EXERCISE BRIEF: Copy out all lines from the entries below in which "constants" occurs.
━━━━━━━━━━━━━━━━━━━━━━━━━━━━━━
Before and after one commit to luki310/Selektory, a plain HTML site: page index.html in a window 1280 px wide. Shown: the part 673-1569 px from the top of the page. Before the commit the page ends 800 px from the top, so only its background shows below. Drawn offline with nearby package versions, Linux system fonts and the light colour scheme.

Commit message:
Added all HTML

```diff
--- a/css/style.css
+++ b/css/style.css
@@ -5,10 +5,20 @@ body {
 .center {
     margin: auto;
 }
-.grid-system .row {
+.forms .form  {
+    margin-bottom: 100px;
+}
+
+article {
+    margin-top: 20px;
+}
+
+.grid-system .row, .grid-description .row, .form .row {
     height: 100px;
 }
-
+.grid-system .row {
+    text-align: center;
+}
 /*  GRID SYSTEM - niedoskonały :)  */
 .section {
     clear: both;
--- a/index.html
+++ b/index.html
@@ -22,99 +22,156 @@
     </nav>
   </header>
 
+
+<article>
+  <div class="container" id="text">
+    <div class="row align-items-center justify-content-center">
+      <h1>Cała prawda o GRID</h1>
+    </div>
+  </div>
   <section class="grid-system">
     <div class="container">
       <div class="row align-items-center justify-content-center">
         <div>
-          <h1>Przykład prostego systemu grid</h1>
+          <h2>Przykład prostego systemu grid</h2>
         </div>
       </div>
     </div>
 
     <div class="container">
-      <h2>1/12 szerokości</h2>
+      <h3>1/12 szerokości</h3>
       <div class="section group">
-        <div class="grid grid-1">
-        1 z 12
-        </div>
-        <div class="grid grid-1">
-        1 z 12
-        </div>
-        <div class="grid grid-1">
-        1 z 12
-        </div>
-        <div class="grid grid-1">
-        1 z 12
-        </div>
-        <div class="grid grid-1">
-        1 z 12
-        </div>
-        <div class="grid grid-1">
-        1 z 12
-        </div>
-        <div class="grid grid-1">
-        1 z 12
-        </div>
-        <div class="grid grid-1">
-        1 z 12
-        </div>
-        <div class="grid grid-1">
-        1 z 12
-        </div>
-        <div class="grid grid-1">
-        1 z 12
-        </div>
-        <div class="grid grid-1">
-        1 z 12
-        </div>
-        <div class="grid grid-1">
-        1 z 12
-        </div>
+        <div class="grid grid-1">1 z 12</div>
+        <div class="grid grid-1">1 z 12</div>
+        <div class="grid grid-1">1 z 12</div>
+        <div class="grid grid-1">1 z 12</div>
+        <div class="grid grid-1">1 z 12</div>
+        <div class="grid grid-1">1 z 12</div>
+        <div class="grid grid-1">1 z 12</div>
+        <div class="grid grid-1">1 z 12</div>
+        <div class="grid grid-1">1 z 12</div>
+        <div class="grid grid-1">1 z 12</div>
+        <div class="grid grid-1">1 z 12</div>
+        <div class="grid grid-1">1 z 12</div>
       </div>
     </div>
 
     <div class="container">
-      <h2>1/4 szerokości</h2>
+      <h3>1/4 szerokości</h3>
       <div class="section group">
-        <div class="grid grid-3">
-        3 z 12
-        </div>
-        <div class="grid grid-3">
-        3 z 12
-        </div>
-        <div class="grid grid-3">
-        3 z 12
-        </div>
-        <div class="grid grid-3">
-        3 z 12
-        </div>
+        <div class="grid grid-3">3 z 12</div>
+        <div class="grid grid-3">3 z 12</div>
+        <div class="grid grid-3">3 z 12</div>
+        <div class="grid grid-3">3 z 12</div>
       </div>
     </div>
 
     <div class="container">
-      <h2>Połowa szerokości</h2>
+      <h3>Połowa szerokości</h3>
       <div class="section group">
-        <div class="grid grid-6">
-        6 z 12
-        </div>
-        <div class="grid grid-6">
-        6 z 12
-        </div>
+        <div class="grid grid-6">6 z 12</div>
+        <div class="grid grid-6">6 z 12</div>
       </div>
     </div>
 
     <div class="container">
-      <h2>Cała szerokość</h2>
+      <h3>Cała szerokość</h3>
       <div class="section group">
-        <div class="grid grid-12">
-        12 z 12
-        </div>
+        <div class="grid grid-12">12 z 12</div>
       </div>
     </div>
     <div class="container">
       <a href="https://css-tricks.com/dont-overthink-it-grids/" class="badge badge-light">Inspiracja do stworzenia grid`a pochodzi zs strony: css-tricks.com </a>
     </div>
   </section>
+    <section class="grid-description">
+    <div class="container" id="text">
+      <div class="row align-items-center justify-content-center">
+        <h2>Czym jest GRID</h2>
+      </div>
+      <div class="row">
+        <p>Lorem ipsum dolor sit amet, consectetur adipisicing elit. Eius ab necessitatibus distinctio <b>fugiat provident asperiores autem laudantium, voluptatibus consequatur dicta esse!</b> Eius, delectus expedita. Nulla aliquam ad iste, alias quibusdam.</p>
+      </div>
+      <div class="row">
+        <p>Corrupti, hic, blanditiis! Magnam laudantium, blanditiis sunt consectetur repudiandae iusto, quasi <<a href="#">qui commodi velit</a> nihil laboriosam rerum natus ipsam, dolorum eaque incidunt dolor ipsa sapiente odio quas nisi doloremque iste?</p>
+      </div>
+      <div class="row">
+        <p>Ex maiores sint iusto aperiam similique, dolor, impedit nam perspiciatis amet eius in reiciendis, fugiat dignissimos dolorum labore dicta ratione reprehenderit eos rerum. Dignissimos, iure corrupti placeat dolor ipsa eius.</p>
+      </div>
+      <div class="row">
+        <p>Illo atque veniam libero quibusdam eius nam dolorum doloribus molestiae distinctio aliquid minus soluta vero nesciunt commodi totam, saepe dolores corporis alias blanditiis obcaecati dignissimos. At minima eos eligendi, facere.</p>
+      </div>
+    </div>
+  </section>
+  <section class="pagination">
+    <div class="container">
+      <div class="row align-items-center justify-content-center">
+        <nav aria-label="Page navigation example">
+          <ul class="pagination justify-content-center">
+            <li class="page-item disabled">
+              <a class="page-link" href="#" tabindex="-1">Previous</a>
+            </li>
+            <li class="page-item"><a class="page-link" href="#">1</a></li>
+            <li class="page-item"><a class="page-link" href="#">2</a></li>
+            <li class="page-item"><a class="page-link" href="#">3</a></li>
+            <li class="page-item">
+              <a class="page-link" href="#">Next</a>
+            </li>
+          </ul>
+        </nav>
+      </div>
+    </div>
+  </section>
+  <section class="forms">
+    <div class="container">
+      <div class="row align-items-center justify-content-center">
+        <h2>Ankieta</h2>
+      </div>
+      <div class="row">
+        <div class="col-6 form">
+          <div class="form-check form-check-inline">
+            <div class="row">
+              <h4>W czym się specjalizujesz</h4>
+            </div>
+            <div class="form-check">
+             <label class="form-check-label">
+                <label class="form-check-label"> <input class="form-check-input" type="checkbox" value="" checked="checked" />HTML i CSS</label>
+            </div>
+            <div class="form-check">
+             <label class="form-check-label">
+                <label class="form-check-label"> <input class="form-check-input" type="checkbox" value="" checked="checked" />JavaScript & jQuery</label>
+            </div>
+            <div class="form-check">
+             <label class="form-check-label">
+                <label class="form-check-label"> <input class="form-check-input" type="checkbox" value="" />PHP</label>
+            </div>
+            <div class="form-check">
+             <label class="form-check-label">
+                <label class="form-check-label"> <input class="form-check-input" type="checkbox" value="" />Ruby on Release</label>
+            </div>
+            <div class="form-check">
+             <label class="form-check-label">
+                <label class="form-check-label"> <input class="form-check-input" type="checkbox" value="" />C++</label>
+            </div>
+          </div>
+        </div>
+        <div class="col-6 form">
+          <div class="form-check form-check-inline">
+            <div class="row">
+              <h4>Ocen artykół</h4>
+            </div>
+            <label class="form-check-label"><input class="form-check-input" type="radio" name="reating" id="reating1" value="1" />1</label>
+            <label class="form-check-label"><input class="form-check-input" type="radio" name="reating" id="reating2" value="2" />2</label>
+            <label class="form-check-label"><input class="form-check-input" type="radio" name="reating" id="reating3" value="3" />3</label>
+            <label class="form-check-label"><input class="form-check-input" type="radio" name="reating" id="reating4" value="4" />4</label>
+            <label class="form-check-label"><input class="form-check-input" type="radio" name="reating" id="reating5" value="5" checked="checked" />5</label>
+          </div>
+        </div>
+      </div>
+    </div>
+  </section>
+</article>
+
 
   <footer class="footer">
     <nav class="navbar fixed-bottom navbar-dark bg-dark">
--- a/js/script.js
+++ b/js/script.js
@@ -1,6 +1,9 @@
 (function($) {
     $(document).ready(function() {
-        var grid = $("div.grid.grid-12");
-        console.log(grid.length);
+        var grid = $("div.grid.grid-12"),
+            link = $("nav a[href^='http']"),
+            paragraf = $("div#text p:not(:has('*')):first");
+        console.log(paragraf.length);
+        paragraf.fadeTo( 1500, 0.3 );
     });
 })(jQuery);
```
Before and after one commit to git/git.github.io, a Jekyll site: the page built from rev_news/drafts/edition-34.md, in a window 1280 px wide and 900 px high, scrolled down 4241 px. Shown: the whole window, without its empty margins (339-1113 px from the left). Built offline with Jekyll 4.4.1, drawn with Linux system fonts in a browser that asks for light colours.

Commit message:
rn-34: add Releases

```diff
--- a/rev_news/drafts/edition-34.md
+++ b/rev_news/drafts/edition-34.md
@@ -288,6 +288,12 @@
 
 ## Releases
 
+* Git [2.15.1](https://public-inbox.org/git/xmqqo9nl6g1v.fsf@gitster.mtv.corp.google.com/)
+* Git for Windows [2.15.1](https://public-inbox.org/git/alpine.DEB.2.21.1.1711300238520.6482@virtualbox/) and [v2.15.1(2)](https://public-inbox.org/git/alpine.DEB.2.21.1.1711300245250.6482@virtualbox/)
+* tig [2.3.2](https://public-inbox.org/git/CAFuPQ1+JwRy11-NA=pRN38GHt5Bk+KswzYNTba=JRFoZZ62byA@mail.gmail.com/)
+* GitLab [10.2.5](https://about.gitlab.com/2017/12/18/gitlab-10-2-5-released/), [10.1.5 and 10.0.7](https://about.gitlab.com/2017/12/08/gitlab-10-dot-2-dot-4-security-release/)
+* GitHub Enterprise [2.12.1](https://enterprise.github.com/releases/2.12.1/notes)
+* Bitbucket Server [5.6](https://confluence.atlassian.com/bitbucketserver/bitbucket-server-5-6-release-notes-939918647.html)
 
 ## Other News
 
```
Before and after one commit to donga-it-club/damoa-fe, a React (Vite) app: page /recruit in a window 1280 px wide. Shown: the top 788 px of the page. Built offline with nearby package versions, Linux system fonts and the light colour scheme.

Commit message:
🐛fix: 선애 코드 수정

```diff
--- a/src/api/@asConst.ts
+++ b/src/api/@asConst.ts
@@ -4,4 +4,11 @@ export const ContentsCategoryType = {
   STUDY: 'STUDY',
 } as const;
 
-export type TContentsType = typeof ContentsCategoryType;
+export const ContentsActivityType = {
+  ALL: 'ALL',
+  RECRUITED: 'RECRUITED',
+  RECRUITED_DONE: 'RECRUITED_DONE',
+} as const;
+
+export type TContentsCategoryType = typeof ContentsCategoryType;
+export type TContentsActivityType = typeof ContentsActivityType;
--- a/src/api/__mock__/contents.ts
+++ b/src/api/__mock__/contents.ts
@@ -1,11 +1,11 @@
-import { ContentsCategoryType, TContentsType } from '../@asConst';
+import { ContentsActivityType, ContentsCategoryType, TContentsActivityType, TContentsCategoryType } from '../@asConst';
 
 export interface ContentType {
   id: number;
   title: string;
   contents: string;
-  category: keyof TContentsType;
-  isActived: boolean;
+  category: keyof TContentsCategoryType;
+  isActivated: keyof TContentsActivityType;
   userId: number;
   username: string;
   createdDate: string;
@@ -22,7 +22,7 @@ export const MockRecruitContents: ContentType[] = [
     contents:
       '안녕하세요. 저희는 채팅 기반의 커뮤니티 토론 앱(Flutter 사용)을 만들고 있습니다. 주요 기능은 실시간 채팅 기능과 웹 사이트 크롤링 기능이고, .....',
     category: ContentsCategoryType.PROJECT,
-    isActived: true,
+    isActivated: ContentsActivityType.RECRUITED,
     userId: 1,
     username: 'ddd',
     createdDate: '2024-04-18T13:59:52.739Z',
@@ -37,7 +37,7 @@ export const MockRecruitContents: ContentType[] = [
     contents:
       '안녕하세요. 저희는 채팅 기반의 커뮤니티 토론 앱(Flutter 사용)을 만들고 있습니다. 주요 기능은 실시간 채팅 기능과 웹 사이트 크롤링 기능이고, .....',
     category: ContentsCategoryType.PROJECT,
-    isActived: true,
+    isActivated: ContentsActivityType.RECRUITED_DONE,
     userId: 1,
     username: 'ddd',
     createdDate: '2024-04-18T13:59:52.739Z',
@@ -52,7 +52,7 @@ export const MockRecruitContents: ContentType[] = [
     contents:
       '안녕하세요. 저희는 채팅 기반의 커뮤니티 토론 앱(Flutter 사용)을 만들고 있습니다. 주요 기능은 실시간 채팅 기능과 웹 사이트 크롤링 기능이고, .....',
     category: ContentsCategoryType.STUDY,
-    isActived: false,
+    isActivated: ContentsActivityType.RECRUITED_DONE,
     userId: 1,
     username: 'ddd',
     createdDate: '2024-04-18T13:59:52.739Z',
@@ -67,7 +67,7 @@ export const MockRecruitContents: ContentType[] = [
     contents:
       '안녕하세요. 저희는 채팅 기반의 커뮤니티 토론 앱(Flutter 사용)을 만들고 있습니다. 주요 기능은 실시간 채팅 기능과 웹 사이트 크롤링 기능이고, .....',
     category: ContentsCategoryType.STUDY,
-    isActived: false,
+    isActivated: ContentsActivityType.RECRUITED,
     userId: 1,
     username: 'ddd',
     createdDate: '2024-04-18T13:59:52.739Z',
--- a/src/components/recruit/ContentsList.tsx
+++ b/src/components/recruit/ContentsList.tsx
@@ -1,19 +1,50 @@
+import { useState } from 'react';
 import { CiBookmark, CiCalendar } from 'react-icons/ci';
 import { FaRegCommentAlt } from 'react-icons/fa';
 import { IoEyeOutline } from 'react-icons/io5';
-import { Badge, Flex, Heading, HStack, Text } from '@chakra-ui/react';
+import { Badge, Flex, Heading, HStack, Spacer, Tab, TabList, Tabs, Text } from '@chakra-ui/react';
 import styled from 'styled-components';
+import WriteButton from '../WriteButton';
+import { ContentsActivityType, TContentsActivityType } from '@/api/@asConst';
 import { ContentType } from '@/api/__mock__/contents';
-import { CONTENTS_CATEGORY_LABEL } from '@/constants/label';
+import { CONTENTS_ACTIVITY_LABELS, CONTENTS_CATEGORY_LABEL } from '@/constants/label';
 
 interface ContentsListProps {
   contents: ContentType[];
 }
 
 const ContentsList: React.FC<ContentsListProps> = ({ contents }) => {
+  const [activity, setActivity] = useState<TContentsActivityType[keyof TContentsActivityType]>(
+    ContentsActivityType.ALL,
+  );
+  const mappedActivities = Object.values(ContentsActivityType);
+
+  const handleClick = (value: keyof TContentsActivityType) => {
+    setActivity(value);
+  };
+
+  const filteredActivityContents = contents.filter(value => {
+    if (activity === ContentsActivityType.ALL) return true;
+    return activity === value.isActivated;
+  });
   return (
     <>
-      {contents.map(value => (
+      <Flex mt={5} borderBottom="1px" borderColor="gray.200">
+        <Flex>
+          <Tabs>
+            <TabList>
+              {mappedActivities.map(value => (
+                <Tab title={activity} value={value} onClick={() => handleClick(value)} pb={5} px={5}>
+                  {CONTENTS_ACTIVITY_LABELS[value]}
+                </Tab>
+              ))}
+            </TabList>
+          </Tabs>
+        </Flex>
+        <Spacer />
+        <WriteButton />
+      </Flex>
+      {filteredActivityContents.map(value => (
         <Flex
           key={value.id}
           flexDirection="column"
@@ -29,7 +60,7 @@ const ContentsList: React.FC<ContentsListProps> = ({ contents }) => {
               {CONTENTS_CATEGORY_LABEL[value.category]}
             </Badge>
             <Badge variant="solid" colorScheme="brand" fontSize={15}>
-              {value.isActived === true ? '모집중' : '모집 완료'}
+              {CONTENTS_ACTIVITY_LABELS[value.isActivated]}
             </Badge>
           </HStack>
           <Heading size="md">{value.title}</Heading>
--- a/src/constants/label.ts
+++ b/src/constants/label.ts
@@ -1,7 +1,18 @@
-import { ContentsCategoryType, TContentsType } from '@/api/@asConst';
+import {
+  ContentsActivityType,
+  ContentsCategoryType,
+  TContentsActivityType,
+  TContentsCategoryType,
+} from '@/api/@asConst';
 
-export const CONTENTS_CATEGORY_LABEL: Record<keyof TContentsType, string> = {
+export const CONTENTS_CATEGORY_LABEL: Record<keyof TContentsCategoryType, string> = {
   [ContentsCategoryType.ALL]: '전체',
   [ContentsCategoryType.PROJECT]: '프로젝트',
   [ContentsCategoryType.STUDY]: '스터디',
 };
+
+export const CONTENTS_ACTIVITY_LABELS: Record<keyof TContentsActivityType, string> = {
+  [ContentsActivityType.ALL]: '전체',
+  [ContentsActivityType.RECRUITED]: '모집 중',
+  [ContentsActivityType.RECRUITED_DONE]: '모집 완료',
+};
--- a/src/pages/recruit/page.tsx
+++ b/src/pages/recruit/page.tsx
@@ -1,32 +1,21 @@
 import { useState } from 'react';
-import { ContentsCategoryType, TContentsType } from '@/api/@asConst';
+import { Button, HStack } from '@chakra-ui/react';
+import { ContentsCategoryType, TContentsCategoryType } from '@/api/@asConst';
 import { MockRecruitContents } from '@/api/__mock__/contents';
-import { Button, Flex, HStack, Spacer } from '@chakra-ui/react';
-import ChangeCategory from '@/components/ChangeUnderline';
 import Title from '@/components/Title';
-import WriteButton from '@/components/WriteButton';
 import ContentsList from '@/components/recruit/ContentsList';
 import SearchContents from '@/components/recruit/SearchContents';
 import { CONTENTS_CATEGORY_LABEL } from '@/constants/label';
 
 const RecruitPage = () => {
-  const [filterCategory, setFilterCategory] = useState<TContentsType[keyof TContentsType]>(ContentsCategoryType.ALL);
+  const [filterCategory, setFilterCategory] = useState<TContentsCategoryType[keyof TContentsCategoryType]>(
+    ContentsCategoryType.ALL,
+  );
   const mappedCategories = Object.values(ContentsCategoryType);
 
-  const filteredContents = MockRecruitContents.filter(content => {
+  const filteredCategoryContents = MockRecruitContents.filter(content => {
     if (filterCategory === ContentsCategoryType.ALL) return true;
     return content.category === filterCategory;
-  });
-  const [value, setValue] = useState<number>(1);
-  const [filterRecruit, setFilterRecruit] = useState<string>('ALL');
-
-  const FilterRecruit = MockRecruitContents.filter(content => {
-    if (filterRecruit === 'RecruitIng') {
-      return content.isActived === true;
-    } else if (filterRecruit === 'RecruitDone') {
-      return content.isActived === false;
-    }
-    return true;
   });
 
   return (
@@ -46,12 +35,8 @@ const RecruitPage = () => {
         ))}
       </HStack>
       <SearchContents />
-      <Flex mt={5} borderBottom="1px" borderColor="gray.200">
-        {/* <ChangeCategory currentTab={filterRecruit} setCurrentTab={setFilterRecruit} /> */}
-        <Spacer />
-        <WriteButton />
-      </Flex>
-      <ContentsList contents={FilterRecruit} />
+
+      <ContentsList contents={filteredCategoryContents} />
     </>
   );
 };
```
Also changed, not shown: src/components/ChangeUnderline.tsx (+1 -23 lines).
━━━━━━━━━━━━━━━━━━━━━━━━━━━━━━
RESULT FOR THIS TASK:
-import { CONTENTS_CATEGORY_LABEL } from '@/constants/label';
+import { CONTENTS_ACTIVITY_LABELS, CONTENTS_CATEGORY_LABEL } from '@/constants/label';
--- a/src/constants/label.ts
+++ b/src/constants/label.ts
 import { CONTENTS_CATEGORY_LABEL } from '@/constants/label';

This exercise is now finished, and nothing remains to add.